• **Task goal**:
Without altering a word, return the records below, but exclude the pictures.

(Data begins)

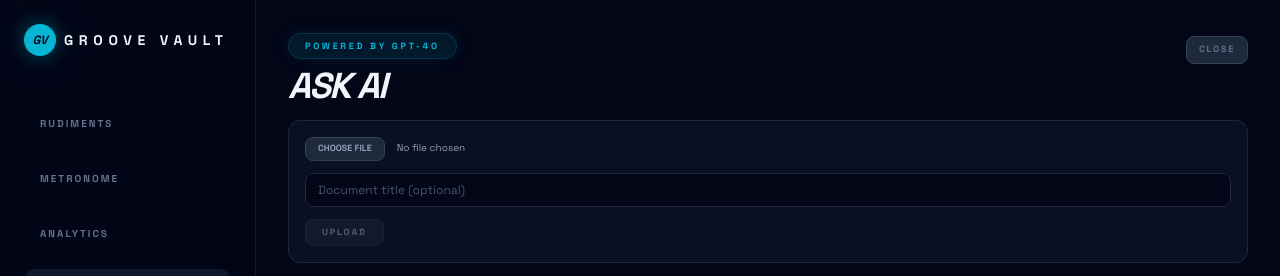
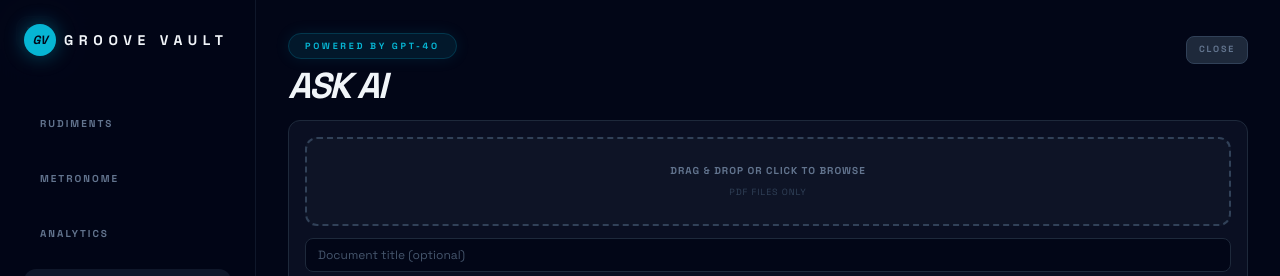
Before and after one commit to PeterAfif1/groove-vault, a React (Vite) app in the folder frontend/: page /ask-ai in a window 1280 px wide. Both pictures are taken after a click on the button "IMPORT PDF". Shown: the top 276 px of the page. Built offline with nearby package versions, Linux system fonts and the light colour scheme; no server answers.

Commit message:
feat: replace input with drag-and-drop zone

```diff
--- a/frontend/src/components/AskAI.tsx
+++ b/frontend/src/components/AskAI.tsx
@@ -31,16 +31,6 @@
 
 type UploadStatus = 'idle' | 'uploading' | { chunks: number } | { error: string };
 
-// Session-scoped admin key — not persisted to localStorage
-let cachedAdminKey: string | null = null;
-
-function getAdminKey(): string | null {
-  if (!cachedAdminKey) {
-    cachedAdminKey = prompt('Enter admin key:');
-  }
-  return cachedAdminKey;
-}
-
 const AskAI = () => {
   const [messages, setMessages] = useState<Message[]>([]);
   const [input, setInput] = useState('');
@@ -53,12 +43,18 @@
   const [uploadFile, setUploadFile] = useState<File | null>(null);
   const [uploadTitle, setUploadTitle] = useState('');
   const [uploadStatus, setUploadStatus] = useState<UploadStatus>('idle');
+  const [dragging, setDragging] = useState(false);
   const fileInputRef = useRef<HTMLInputElement>(null);
+
+  const acceptFile = (f: File | null) => {
+    if (!f) return;
+    setUploadFile(f);
+    if (!uploadTitle) setUploadTitle(f.name.replace(/\.pdf$/i, ''));
+    setUploadStatus('idle');
+  };
 
   const handleUpload = async () => {
     if (!uploadFile) return;
-    const adminKey = getAdminKey();
-    if (!adminKey) return;
 
     setUploadStatus('uploading');
     try {
@@ -68,7 +64,6 @@
 
       const res = await fetch(`${API_BASE}/api/ai/upload`, {
         method: 'POST',
-        headers: { 'x-admin-key': adminKey },
         body: form,
       });
 
@@ -78,9 +73,6 @@
         setUploadFile(null);
         setUploadTitle('');
         if (fileInputRef.current) fileInputRef.current.value = '';
-      } else if (res.status === 401) {
-        cachedAdminKey = null;
-        setUploadStatus({ error: 'Wrong admin key' });
       } else {
         setUploadStatus({ error: 'Upload failed' });
       }
@@ -161,7 +153,6 @@
             </h1>
           </div>
 
-          {/* Admin upload toggle */}
           <button
             onClick={() => { setUploadOpen(o => !o); setUploadStatus('idle'); }}
             className="mt-1 shrink-0 px-3 py-1.5 bg-slate-800 hover:bg-slate-700 border border-slate-700 hover:border-slate-600 rounded-lg text-[9px] font-black uppercase tracking-[0.2em] text-slate-500 hover:text-slate-300 transition-all"
@@ -173,20 +164,49 @@
         {/* Upload panel */}
         {uploadOpen && (
           <div className="mt-4 p-4 bg-slate-900/60 border border-slate-800 rounded-xl flex flex-col gap-3">
-            <div className="flex gap-2 items-center">
-              <input
-                ref={fileInputRef}
-                type="file"
-                accept=".pdf"
-                onChange={e => {
-                  const f = e.target.files?.[0] ?? null;
-                  setUploadFile(f);
-                  if (f && !uploadTitle) setUploadTitle(f.name.replace(/\.pdf$/i, ''));
-                  setUploadStatus('idle');
-                }}
-                className="text-[10px] text-slate-400 file:mr-3 file:py-1 file:px-3 file:rounded-lg file:border file:border-slate-700 file:bg-slate-800 file:text-slate-400 file:text-[9px] file:font-black file:uppercase file:cursor-pointer hover:file:bg-slate-700 transition-all"
-              />
+
+            {/* Drop zone */}
+            <div
+              onClick={() => fileInputRef.current?.click()}
+              onDragOver={e => { e.preventDefault(); setDragging(true); }}
+              onDragLeave={() => setDragging(false)}
+              onDrop={e => {
+                e.preventDefault();
+                setDragging(false);
+                acceptFile(e.dataTransfer.files[0] ?? null);
+              }}
+              className={`cursor-pointer rounded-xl border-2 border-dashed px-5 py-6 flex flex-col items-center justify-center gap-2 transition-all
+                ${dragging
+                  ? 'border-cyan-500/60 bg-cyan-500/5'
+                  : uploadFile
+                    ? 'border-slate-600 bg-slate-800/40'
+                    : 'border-slate-700 bg-slate-800/20 hover:border-slate-600 hover:bg-slate-800/30'
+                }`}
+            >
+              {uploadFile ? (
+                <>
+                  <span className="text-[10px] font-black text-cyan-400 uppercase tracking-widest">PDF READY</span>
+                  <span className="text-xs text-slate-300 font-medium truncate max-w-full">{uploadFile.name}</span>
+                  <span className="text-[9px] text-slate-600 uppercase tracking-widest mt-1">Click to replace</span>
+                </>
+              ) : (
+                <>
+                  <span className="text-[10px] font-black text-slate-500 uppercase tracking-widest">
+                    {dragging ? 'DROP IT' : 'DRAG & DROP or CLICK TO BROWSE'}
+                  </span>
+                  <span className="text-[9px] text-slate-700 uppercase tracking-widest">PDF files only</span>
+                </>
+              )}
             </div>
+
+            {/* Hidden file input */}
+            <input
+              ref={fileInputRef}
+              type="file"
+              accept=".pdf"
+              className="hidden"
+              onChange={e => acceptFile(e.target.files?.[0] ?? null)}
+            />
 
             <input
               type="text"
```
Also changed, not shown: 1 other file (tests, documents, lock files or other folders).
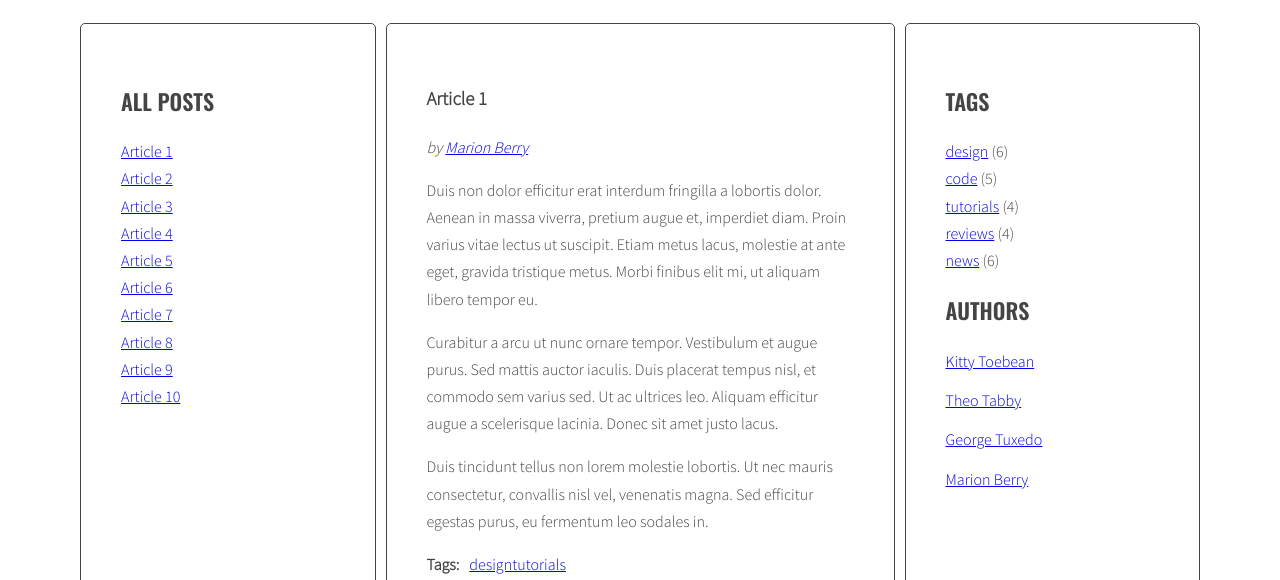
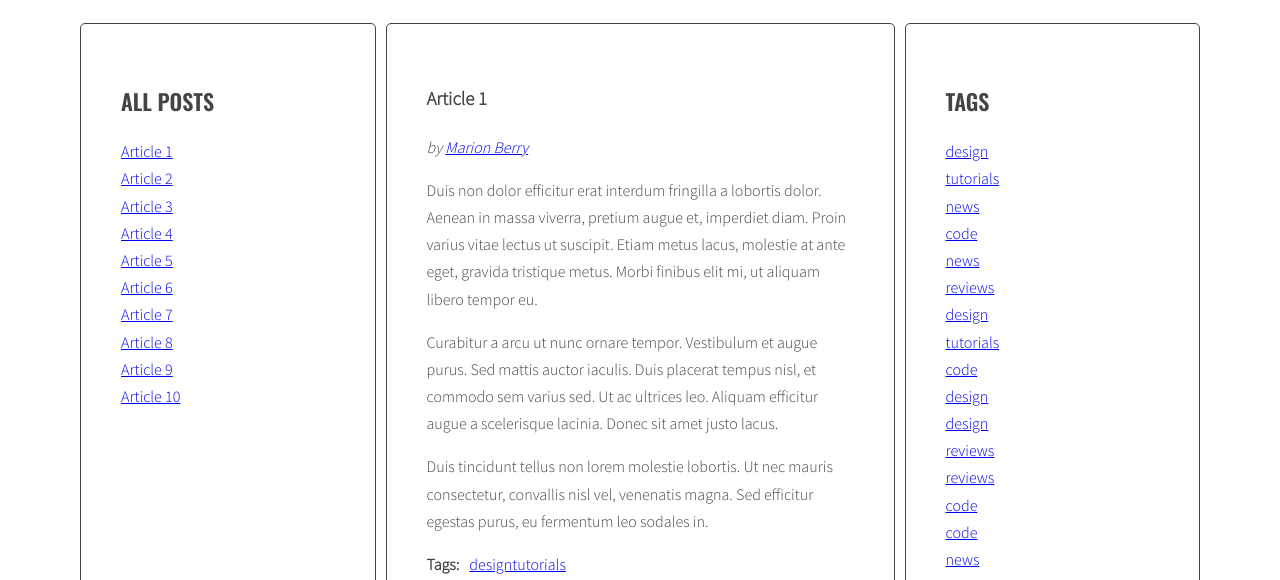
Before and after one commit to p-dubowik/javascript-blog, a website: page index.html in a window 1280 px wide. Shown: the part 220-800 px from the top of the page. Drawn offline with nearby package versions, Linux system fonts and the light colour scheme.

Commit message:
Update generateTags function

```diff
--- a/index.html
+++ b/index.html
@@ -184,11 +184,6 @@
         <aside class="sidebar">
             <h2 class="section-title">Tags</h2>
             <ul class="list tags">
-            <li><a href="#">design</a> <span>(6)</span></li>
-            <li><a href="#">code</a> <span>(5)</span></li>
-            <li><a href="#">tutorials</a> <span>(4)</span></li>
-            <li><a href="#">reviews</a> <span>(4)</span></li>
-            <li><a href="#">news</a> <span>(6)</span></li>
             </ul>
             <h2 class="section-title">Authors</h2>
             <ul class="list authors">
--- a/js/script.js
+++ b/js/script.js
@@ -46,7 +46,8 @@
     optTitleSelector = '.post-title',
     optTitleListSelector = '.titles',
     optArticleTagsSelector = '.post-tags .list',
-    optAuthorSelector = '.post-author';
+    optAuthorSelector = '.post-author',
+    optTagListSelector = '.tags.list';
 
   const generateTitleLinks = function(customSelector = '') {
 
@@ -85,6 +86,9 @@
   generateTitleLinks();
 
   const generateTags = function(){
+    /* [NEW] create a new variable allTags with an empty array */
+    let allTags = [];
+
   /* find all articles */
     const articles = document.querySelectorAll(optArticleSelector);
     /* START LOOP: for every article: */
@@ -106,12 +110,21 @@
         /* add generated code to html variable */
         html = html + linkHTML;
         console.log(html);
+        /* [NEW] check if this link is NOT already in allTags */
+        if(allTags.indexOf(linkHTML == -1)){
+          /* [NEW] add generated code to allTags array */
+          allTags.push(linkHTML);
+        }
         /* END LOOP: for each tag */
       }
       /* insert HTML of all the links into the tags wrapper */
       tagList.innerHTML = html;
       /* END LOOP: for every article: */
     }
+      /* [NEW] find list of tags in right column */
+    const tagList = document.querySelector(optTagListSelector);
+    /* [NEW] add html from allTags to tagList */
+    tagList.innerHTML = allTags.join(' ')
   };
 
   generateTags();
@@ -210,12 +223,10 @@ function addClickListenerToAuthors(){
   for(let link of links){
     link.addEventListener('click', authorClickHandler);
   }
-
 }
 
 addClickListenerToAuthors();
 
 
 
-
 }
```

(Data ends)

• **Answer to the problem**:
Before and after one commit to PeterAfif1/groove-vault, a React (Vite) app in the folder frontend/: page /ask-ai in a window 1280 px wide. Both pictures are taken after a click on the button "IMPORT PDF". Shown: the top 276 px of the page. Built offline with nearby package versions, Linux system fonts and the light colour scheme; no server answers.

Commit message:
feat: replace input with drag-and-drop zone

```diff
--- a/frontend/src/components/AskAI.tsx
+++ b/frontend/src/components/AskAI.tsx
@@ -31,16 +31,6 @@
 
 type UploadStatus = 'idle' | 'uploading' | { chunks: number } | { error: string };
 
-// Session-scoped admin key — not persisted to localStorage
-let cachedAdminKey: string | null = null;
-
-function getAdminKey(): string | null {
-  if (!cachedAdminKey) {
-    cachedAdminKey = prompt('Enter admin key:');
-  }
-  return cachedAdminKey;
-}
-
 const AskAI = () => {
   const [messages, setMessages] = useState<Message[]>([]);
   const [input, setInput] = useState('');
@@ -53,12 +43,18 @@
   const [uploadFile, setUploadFile] = useState<File | null>(null);
   const [uploadTitle, setUploadTitle] = useState('');
   const [uploadStatus, setUploadStatus] = useState<UploadStatus>('idle');
+  const [dragging, setDragging] = useState(false);
   const fileInputRef = useRef<HTMLInputElement>(null);
+
+  const acceptFile = (f: File | null) => {
+    if (!f) return;
+    setUploadFile(f);
+    if (!uploadTitle) setUploadTitle(f.name.replace(/\.pdf$/i, ''));
+    setUploadStatus('idle');
+  };
 
   const handleUpload = async () => {
     if (!uploadFile) return;
-    const adminKey = getAdminKey();
-    if (!adminKey) return;
 
     setUploadStatus('uploading');
     try {
@@ -68,7 +64,6 @@
 
       const res = await fetch(`${API_BASE}/api/ai/upload`, {
         method: 'POST',
-        headers: { 'x-admin-key': adminKey },
         body: form,
       });
 
@@ -78,9 +73,6 @@
         setUploadFile(null);
         setUploadTitle('');
         if (fileInputRef.current) fileInputRef.current.value = '';
-      } else if (res.status === 401) {
-        cachedAdminKey = null;
-        setUploadStatus({ error: 'Wrong admin key' });
       } else {
         setUploadStatus({ error: 'Upload failed' });
       }
@@ -161,7 +153,6 @@
             </h1>
           </div>
 
-          {/* Admin upload toggle */}
           <button
             onClick={() => { setUploadOpen(o => !o); setUploadStatus('idle'); }}
             className="mt-1 shrink-0 px-3 py-1.5 bg-slate-800 hover:bg-slate-700 border border-slate-700 hover:border-slate-600 rounded-lg text-[9px] font-black uppercase tracking-[0.2em] text-slate-500 hover:text-slate-300 transition-all"
@@ -173,20 +164,49 @@
         {/* Upload panel */}
         {uploadOpen && (
           <div className="mt-4 p-4 bg-slate-900/60 border border-slate-800 rounded-xl flex flex-col gap-3">
-            <div className="flex gap-2 items-center">
-              <input
-                ref={fileInputRef}
-                type="file"
-                accept=".pdf"
-                onChange={e => {
-                  const f = e.target.files?.[0] ?? null;
-                  setUploadFile(f);
-                  if (f && !uploadTitle) setUploadTitle(f.name.replace(/\.pdf$/i, ''));
-                  setUploadStatus('idle');
-                }}
-                className="text-[10px] text-slate-400 file:mr-3 file:py-1 file:px-3 file:rounded-lg file:border file:border-slate-700 file:bg-slate-800 file:text-slate-400 file:text-[9px] file:font-black file:uppercase file:cursor-pointer hover:file:bg-slate-700 transition-all"
-              />
+
+            {/* Drop zone */}
+            <div
+              onClick={() => fileInputRef.current?.click()}
+              onDragOver={e => { e.preventDefault(); setDragging(true); }}
+              onDragLeave={() => setDragging(false)}
+              onDrop={e => {
+                e.preventDefault();
+                setDragging(false);
+                acceptFile(e.dataTransfer.files[0] ?? null);
+              }}
+              className={`cursor-pointer rounded-xl border-2 border-dashed px-5 py-6 flex flex-col items-center justify-center gap-2 transition-all
+                ${dragging
+                  ? 'border-cyan-500/60 bg-cyan-500/5'
+                  : uploadFile
+                    ? 'border-slate-600 bg-slate-800/40'
+                    : 'border-slate-700 bg-slate-800/20 hover:border-slate-600 hover:bg-slate-800/30'
+                }`}
+            >
+              {uploadFile ? (
+                <>
+                  <span className="text-[10px] font-black text-cyan-400 uppercase tracking-widest">PDF READY</span>
+                  <span className="text-xs text-slate-300 font-medium truncate max-w-full">{uploadFile.name}</span>
+                  <span className="text-[9px] text-slate-600 uppercase tracking-widest mt-1">Click to replace</span>
+                </>
+              ) : (
+                <>
+                  <span className="text-[10px] font-black text-slate-500 uppercase tracking-widest">
+                    {dragging ? 'DROP IT' : 'DRAG & DROP or CLICK TO BROWSE'}
+                  </span>
+                  <span className="text-[9px] text-slate-700 uppercase tracking-widest">PDF files only</span>
+                </>
+              )}
             </div>
+
+            {/* Hidden file input */}
+            <input
+              ref={fileInputRef}
+              type="file"
+              accept=".pdf"
+              className="hidden"
+              onChange={e => acceptFile(e.target.files?.[0] ?? null)}
+            />
 
             <input
               type="text"
```
Also changed, not shown: 1 other file (tests, documents, lock files or other folders).
Before and after one commit to p-dubowik/javascript-blog, a website: page index.html in a window 1280 px wide. Shown: the part 220-800 px from the top of the page. Drawn offline with nearby package versions, Linux system fonts and the light colour scheme.

Commit message:
Update generateTags function

```diff
--- a/index.html
+++ b/index.html
@@ -184,11 +184,6 @@
         <aside class="sidebar">
             <h2 class="section-title">Tags</h2>
             <ul class="list tags">
-            <li><a href="#">design</a> <span>(6)</span></li>
-            <li><a href="#">code</a> <span>(5)</span></li>
-            <li><a href="#">tutorials</a> <span>(4)</span></li>
-            <li><a href="#">reviews</a> <span>(4)</span></li>
-            <li><a href="#">news</a> <span>(6)</span></li>
             </ul>
             <h2 class="section-title">Authors</h2>
             <ul class="list authors">
--- a/js/script.js
+++ b/js/script.js
@@ -46,7 +46,8 @@
     optTitleSelector = '.post-title',
     optTitleListSelector = '.titles',
     optArticleTagsSelector = '.post-tags .list',
-    optAuthorSelector = '.post-author';
+    optAuthorSelector = '.post-author',
+    optTagListSelector = '.tags.list';
 
   const generateTitleLinks = function(customSelector = '') {
 
@@ -85,6 +86,9 @@
   generateTitleLinks();
 
   const generateTags = function(){
+    /* [NEW] create a new variable allTags with an empty array */
+    let allTags = [];
+
   /* find all articles */
     const articles = document.querySelectorAll(optArticleSelector);
     /* START LOOP: for every article: */
@@ -106,12 +110,21 @@
         /* add generated code to html variable */
         html = html + linkHTML;
         console.log(html);
+        /* [NEW] check if this link is NOT already in allTags */
+        if(allTags.indexOf(linkHTML == -1)){
+          /* [NEW] add generated code to allTags array */
+          allTags.push(linkHTML);
+        }
         /* END LOOP: for each tag */
       }
       /* insert HTML of all the links into the tags wrapper */
       tagList.innerHTML = html;
       /* END LOOP: for every article: */
     }
+      /* [NEW] find list of tags in right column */
+    const tagList = document.querySelector(optTagListSelector);
+    /* [NEW] add html from allTags to tagList */
+    tagList.innerHTML = allTags.join(' ')
   };
 
   generateTags();
@@ -210,12 +223,10 @@ function addClickListenerToAuthors(){
   for(let link of links){
     link.addEventListener('click', authorClickHandler);
   }
-
 }
 
 addClickListenerToAuthors();
 
 
 
-
 }
```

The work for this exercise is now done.